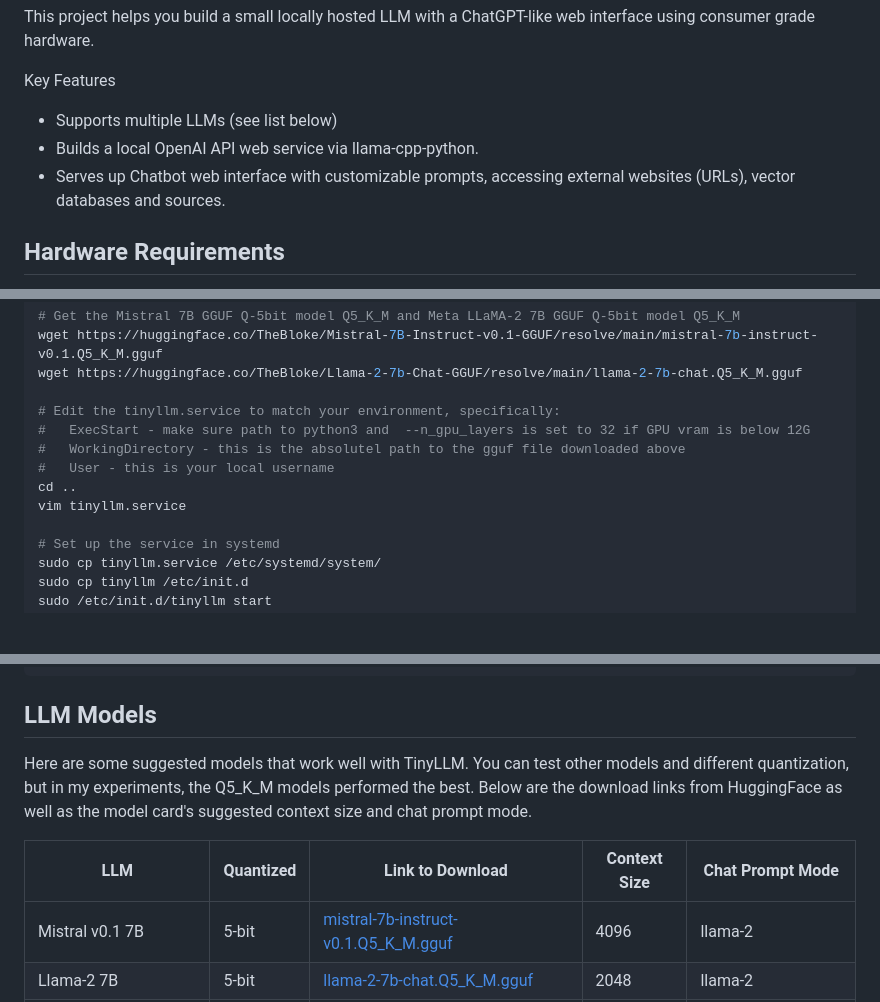
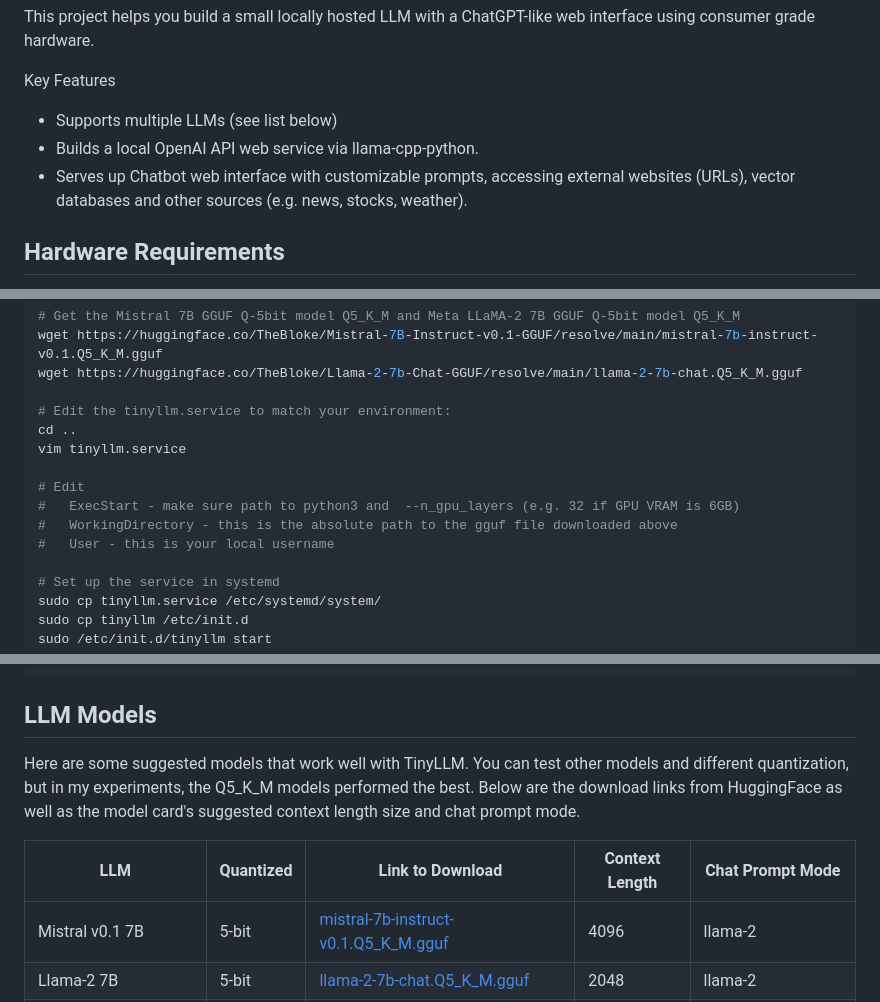
Before and after one commit to jasonacox/TinyLLM, a Markdown page: README.md, 3 parts joined by grey strips. Drawn GitHub-style; blank space fills up the shorter version.

```diff
--- a/README.md
+++ b/README.md
@@ -7,7 +7,7 @@ This project helps you build a small locally hosted LLM with a ChatGPT-like web
 Key Features
 * Supports multiple LLMs (see list below)
 * Builds a local OpenAI API web service via llama-cpp-python.
-* Serves up Chatbot web interface with customizable prompts, accessing external websites (URLs), vector databases and sources.
+* Serves up Chatbot web interface with customizable prompts, accessing external websites (URLs), vector databases and other sources (e.g. news, stocks, weather).
 
 ## Hardware Requirements
 
@@ -55,12 +55,14 @@ cd llmserver/models
 wget https://huggingface.co/TheBloke/Mistral-7B-Instruct-v0.1-GGUF/resolve/main/mistral-7b-instruct-v0.1.Q5_K_M.gguf
 wget https://huggingface.co/TheBloke/Llama-2-7b-Chat-GGUF/resolve/main/llama-2-7b-chat.Q5_K_M.gguf
 
-# Edit the tinyllm.service to match your environment, specifically:
-#   ExecStart - make sure path to python3 and  --n_gpu_layers is set to 32 if GPU vram is below 12G
-#   WorkingDirectory - this is the absolutel path to the gguf file downloaded above
-#   User - this is your local username
+# Edit the tinyllm.service to match your environment:
 cd ..
 vim tinyllm.service
+
+# Edit
+#   ExecStart - make sure path to python3 and  --n_gpu_layers (e.g. 32 if GPU VRAM is 6GB)
+#   WorkingDirectory - this is the absolute path to the gguf file downloaded above
+#   User - this is your local username
 
 # Set up the service in systemd
 sudo cp tinyllm.service /etc/systemd/system/
@@ -113,9 +115,9 @@ python3 server.py
 
 ## LLM Models
 
-Here are some suggested models that work well with TinyLLM. You can test other models and different quantization, but in my experiments, the Q5_K_M models performed the best. Below are the download links from HuggingFace as well as the model card's suggested context size and chat prompt mode.
+Here are some suggested models that work well with TinyLLM. You can test other models and different quantization, but in my experiments, the Q5_K_M models performed the best. Below are the download links from HuggingFace as well as the model card's suggested context length size and chat prompt mode.
 
-| LLM | Quantized | Link to Download | Context Size | Chat Prompt Mode |
+| LLM | Quantized | Link to Download | Context Length | Chat Prompt Mode |
 | --- | --- | --- | --- | --- |
 | Mistral v0.1 7B | 5-bit | [mistral-7b-instruct-v0.1.Q5_K_M.gguf](https://huggingface.co/TheBloke/Mistral-7B-Instruct-v0.1-GGUF/resolve/main/mistral-7b-instruct-v0.1.Q5_K_M.gguf) | 4096 | llama-2 |
 | Llama-2 7B | 5-bit | [llama-2-7b-chat.Q5_K_M.gguf](https://huggingface.co/TheBloke/Llama-2-7b-Chat-GGUF/resolve/main/llama-2-7b-chat.Q5_K_M.gguf) | 2048 | llama-2 |
```
Also changed, not shown: llmserver/README.md (+3 -3 lines).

.....

**What to do**
The whole listing should be retyped word for word; none of its pictures belong in the copy.

**Solution to this task**
Before and after one commit to jasonacox/TinyLLM, a Markdown page: README.md, 3 parts joined by grey strips. Drawn GitHub-style; blank space fills up the shorter version.

```diff
--- a/README.md
+++ b/README.md
@@ -7,7 +7,7 @@ This project helps you build a small locally hosted LLM with a ChatGPT-like web
 Key Features
 * Supports multiple LLMs (see list below)
 * Builds a local OpenAI API web service via llama-cpp-python.
-* Serves up Chatbot web interface with customizable prompts, accessing external websites (URLs), vector databases and sources.
+* Serves up Chatbot web interface with customizable prompts, accessing external websites (URLs), vector databases and other sources (e.g. news, stocks, weather).
 
 ## Hardware Requirements
 
@@ -55,12 +55,14 @@ cd llmserver/models
 wget https://huggingface.co/TheBloke/Mistral-7B-Instruct-v0.1-GGUF/resolve/main/mistral-7b-instruct-v0.1.Q5_K_M.gguf
 wget https://huggingface.co/TheBloke/Llama-2-7b-Chat-GGUF/resolve/main/llama-2-7b-chat.Q5_K_M.gguf
 
-# Edit the tinyllm.service to match your environment, specifically:
-#   ExecStart - make sure path to python3 and  --n_gpu_layers is set to 32 if GPU vram is below 12G
-#   WorkingDirectory - this is the absolutel path to the gguf file downloaded above
-#   User - this is your local username
+# Edit the tinyllm.service to match your environment:
 cd ..
 vim tinyllm.service
+
+# Edit
+#   ExecStart - make sure path to python3 and  --n_gpu_layers (e.g. 32 if GPU VRAM is 6GB)
+#   WorkingDirectory - this is the absolute path to the gguf file downloaded above
+#   User - this is your local username
 
 # Set up the service in systemd
 sudo cp tinyllm.service /etc/systemd/system/
@@ -113,9 +115,9 @@ python3 server.py
 
 ## LLM Models
 
-Here are some suggested models that work well with TinyLLM. You can test other models and different quantization, but in my experiments, the Q5_K_M models performed the best. Below are the download links from HuggingFace as well as the model card's suggested context size and chat prompt mode.
+Here are some suggested models that work well with TinyLLM. You can test other models and different quantization, but in my experiments, the Q5_K_M models performed the best. Below are the download links from HuggingFace as well as the model card's suggested context length size and chat prompt mode.
 
-| LLM | Quantized | Link to Download | Context Size | Chat Prompt Mode |
+| LLM | Quantized | Link to Download | Context Length | Chat Prompt Mode |
 | --- | --- | --- | --- | --- |
 | Mistral v0.1 7B | 5-bit | [mistral-7b-instruct-v0.1.Q5_K_M.gguf](https://huggingface.co/TheBloke/Mistral-7B-Instruct-v0.1-GGUF/resolve/main/mistral-7b-instruct-v0.1.Q5_K_M.gguf) | 4096 | llama-2 |
 | Llama-2 7B | 5-bit | [llama-2-7b-chat.Q5_K_M.gguf](https://huggingface.co/TheBloke/Llama-2-7b-Chat-GGUF/resolve/main/llama-2-7b-chat.Q5_K_M.gguf) | 2048 | llama-2 |
```
Also changed, not shown: llmserver/README.md (+3 -3 lines).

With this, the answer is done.